that image is an old stock image historic-1912-image-of-rms-titanic-rudder-and-propellors-with-group-of-ship-workers-in-the-huge-dry-dock-construction-site-adding-scale-to-the-huge-ocean-liner-harland-and-wolff-shipyard-belfast-uk-PK06RX.jpg (1300×1089) (alamy.com)

the specific seam I am looking at is on the plate running from the trailing edge of the outrunner to the leading edge of the prop cutout, both Olympic and Brittanic have a vertical seam in that plate

1608134920716.png

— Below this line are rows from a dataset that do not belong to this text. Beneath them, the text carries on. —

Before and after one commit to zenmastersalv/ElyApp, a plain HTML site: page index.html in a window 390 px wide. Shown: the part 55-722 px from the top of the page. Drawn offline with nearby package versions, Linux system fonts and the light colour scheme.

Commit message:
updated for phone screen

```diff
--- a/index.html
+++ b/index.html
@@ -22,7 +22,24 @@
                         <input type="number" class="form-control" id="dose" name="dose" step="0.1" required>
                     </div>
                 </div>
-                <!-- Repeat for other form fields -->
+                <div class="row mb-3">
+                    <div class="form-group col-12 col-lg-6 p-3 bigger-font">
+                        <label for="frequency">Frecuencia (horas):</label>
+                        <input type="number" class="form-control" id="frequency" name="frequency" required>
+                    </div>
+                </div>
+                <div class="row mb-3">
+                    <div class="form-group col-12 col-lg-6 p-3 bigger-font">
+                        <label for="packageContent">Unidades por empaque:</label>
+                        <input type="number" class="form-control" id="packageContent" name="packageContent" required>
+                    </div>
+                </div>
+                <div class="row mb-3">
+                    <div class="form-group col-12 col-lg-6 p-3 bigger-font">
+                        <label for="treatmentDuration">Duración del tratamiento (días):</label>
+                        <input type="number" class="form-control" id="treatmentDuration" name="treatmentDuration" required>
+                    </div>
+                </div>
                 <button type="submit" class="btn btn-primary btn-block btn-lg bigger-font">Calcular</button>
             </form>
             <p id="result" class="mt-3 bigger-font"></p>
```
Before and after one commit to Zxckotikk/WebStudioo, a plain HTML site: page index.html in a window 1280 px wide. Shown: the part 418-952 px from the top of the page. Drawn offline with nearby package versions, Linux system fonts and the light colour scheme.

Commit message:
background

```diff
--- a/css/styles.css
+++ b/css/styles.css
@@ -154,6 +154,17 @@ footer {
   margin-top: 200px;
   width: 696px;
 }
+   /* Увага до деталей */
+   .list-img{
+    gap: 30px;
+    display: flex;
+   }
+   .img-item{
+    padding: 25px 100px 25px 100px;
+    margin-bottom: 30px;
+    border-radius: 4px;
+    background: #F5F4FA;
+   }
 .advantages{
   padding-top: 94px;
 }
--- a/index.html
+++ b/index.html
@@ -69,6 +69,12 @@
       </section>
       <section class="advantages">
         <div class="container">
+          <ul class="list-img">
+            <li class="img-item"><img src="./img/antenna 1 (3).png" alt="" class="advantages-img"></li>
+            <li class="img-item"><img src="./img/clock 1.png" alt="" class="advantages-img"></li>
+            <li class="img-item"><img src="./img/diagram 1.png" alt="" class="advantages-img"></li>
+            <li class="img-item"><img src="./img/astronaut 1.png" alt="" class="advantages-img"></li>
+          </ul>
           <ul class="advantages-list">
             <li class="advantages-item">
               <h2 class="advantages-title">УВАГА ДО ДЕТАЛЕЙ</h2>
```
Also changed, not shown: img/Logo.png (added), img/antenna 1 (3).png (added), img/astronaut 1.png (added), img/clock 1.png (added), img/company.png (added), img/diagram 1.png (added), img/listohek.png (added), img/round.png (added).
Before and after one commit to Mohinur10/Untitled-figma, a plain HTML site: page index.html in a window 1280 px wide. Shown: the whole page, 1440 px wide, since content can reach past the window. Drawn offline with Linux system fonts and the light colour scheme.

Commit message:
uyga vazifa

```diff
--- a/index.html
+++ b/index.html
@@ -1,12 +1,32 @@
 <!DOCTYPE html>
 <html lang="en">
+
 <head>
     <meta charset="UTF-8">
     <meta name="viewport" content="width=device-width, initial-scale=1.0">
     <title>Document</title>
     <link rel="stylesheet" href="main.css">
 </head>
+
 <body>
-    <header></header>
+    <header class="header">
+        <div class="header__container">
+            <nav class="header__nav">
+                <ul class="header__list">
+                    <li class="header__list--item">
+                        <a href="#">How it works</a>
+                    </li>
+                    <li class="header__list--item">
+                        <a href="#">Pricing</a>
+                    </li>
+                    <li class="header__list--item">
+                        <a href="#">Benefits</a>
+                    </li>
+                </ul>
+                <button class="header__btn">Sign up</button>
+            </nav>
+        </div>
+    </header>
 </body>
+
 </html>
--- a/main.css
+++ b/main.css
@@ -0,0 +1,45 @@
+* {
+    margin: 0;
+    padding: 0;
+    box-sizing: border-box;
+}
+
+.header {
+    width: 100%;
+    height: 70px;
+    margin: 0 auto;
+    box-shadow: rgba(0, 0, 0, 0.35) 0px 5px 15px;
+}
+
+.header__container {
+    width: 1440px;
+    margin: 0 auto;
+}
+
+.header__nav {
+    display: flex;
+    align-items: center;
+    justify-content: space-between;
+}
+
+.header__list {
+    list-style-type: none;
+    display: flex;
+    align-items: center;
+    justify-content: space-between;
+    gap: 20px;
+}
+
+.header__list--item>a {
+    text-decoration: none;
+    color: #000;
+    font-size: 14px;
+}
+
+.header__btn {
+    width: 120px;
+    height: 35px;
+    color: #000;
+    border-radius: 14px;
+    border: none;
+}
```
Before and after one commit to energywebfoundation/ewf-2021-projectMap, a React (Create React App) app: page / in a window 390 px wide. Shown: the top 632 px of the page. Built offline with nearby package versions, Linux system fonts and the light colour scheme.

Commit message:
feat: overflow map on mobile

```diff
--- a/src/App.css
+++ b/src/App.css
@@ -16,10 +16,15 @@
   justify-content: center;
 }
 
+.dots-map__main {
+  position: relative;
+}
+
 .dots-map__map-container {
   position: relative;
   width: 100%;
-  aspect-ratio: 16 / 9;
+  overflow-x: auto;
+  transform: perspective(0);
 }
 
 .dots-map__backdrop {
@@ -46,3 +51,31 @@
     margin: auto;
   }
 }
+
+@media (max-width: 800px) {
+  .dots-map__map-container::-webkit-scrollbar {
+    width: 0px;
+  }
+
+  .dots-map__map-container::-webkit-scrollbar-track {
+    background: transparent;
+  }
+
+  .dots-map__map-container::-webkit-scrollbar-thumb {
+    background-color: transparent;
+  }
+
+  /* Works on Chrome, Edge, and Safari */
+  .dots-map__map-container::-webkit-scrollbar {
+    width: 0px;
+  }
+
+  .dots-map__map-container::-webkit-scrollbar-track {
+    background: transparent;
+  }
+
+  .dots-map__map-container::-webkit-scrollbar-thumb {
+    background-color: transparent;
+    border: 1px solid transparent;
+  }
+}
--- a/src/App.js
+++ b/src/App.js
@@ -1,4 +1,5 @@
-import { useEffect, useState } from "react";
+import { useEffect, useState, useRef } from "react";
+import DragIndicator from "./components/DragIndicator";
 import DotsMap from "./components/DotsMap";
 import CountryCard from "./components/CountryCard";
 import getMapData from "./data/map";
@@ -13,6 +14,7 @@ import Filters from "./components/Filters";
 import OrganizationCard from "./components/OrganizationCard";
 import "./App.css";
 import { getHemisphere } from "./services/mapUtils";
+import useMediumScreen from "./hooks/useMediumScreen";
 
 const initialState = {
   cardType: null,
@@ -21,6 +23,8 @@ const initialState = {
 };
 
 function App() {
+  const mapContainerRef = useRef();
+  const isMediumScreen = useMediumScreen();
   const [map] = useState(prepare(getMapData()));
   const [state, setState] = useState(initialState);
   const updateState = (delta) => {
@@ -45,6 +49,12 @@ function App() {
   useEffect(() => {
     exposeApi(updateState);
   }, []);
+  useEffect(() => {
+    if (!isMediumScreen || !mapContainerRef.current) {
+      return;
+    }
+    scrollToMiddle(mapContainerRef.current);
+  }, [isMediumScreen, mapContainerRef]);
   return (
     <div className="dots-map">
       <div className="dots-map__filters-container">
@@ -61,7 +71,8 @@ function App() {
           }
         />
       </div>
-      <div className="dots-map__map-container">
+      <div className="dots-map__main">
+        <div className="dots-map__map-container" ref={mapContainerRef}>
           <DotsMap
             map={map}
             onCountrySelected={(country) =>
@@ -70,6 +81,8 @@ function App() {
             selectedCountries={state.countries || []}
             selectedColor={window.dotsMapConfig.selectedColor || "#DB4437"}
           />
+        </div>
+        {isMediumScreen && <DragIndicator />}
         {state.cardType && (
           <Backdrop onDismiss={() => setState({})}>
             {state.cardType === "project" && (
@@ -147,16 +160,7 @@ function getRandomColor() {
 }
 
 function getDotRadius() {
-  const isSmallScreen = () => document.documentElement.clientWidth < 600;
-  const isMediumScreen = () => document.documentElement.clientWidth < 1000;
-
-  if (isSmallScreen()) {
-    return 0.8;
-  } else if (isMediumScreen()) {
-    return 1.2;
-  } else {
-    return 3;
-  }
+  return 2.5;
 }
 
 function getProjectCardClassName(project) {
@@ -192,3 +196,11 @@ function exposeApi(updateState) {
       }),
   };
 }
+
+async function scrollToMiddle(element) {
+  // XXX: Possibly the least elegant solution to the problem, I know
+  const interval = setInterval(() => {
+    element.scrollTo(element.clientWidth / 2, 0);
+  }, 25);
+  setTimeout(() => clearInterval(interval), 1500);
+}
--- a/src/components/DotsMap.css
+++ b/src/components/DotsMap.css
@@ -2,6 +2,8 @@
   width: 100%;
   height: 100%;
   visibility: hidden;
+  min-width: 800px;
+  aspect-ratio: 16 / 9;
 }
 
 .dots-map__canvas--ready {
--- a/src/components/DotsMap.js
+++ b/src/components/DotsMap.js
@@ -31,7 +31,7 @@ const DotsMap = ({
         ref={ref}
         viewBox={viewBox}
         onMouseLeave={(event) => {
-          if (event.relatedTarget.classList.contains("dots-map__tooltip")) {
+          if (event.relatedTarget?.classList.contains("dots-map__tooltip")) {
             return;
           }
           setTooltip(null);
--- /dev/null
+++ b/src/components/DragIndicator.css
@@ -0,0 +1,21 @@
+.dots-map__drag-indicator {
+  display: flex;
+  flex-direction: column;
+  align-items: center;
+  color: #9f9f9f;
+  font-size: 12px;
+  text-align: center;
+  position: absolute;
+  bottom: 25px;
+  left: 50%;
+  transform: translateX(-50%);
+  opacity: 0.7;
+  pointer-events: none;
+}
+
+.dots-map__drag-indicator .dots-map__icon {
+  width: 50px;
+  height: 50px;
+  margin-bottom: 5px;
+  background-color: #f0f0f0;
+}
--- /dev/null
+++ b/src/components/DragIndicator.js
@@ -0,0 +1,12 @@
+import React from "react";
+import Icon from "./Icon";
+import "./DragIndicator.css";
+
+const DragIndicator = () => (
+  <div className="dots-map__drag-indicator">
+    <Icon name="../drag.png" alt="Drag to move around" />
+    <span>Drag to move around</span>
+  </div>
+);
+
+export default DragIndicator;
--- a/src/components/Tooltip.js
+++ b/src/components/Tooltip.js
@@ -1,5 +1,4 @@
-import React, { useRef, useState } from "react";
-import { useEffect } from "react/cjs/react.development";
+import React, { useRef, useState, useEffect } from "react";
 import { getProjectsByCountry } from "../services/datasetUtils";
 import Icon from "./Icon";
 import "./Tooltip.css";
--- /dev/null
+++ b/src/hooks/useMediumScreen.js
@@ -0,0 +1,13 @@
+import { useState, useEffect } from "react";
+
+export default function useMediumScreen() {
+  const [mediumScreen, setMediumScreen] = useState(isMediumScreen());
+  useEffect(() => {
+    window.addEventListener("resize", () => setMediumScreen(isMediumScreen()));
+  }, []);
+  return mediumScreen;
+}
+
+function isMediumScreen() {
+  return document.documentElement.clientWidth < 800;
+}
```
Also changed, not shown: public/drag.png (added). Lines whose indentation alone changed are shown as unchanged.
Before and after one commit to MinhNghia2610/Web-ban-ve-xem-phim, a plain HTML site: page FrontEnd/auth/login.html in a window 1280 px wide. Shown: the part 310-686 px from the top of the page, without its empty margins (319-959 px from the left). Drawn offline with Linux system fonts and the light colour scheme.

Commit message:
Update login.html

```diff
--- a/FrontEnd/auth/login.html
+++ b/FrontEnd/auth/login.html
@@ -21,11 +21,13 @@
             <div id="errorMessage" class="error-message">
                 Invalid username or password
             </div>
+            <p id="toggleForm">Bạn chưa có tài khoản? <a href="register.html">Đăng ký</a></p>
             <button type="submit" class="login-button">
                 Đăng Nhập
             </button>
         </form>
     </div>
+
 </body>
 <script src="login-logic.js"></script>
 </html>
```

Here is the original photograph taken by Robert Welch, Harland and Wolff their personal photographer. The catalogue number in the right corner at the bottom (1512) is part of a set of Olympic in the Thompson Graving dock in April 1911. This means that could have impossibly come from the Titanic, which was launched a bit more than a month later. Robert Welch took a total of 5 pictures up close of the Olympic in drydock numbered 1511 to 1515. Here are the other pictures if you are intrested to see them.
1608134872687.png

1511. Triple propeller arrangement and rudder, portside view from dock floor, with three figures.

1608134974523.png

1513 Triple propeller arrangement, rudder and underside of counter from port side of graving dock.
1608135013299.png

1514 Port stern profile of counter, rudder and centre propeller from side of graving dock.
1608135076745.png

1515 Port bow profile from side of graving dock with pump house and chimney in background.
 
  • Like
Reactions: 4 users

Tim Gerard

Member
Feb 26, 2019
162
82
73
Today, the propellers are buried in the mud on the ocean floor, right? How easy or possible would it be for a future expedition to use some kind of fancy sonar or something to "see" the propeller through the mud and determine for sure if it's 3 or 4 blades? I remember seeing a documentary about an expedition in the 90s that looked for the iceberg damage, and they used sonar or something to "look" at the part of the starboard bow section that's buried in the ocean floor and confirmed the damage to be a series of slits. Assuming they can get funding (which I imagine would be the biggest hurdle), I'm just curious how feasible it would be.
 
  • Like
Reactions: 1 user

Kate Powell

Member
May 27, 2020
57
45
38
UK
View attachment 74730
Here is the original photograph taken by Robert Welch, Harland and Wolff their personal photographer. The catalogue number in the right corner at the bottom (1512) is part of a set of Olympic in the Thompson Graving dock in April 1911. This means that could have impossibly come from the Titanic, which was launched a bit more than a month later. Robert Welch took a total of 5 pictures up close of the Olympic in drydock numbered 1511 to 1515. Here are the other pictures if you are intrested to see them.
View attachment 74729
1511. Triple propeller arrangement and rudder, portside view from dock floor, with three figures.

View attachment 74731
1513 Triple propeller arrangement, rudder and underside of counter from port side of graving dock.
View attachment 74732
1514 Port stern profile of counter, rudder and centre propeller from side of graving dock.
View attachment 74733
1515 Port bow profile from side of graving dock with pump house and chimney in background.
Thank you for sharing the images, Thomas.
 
  • Like
Reactions: 1 user

Similar threads

Similar threads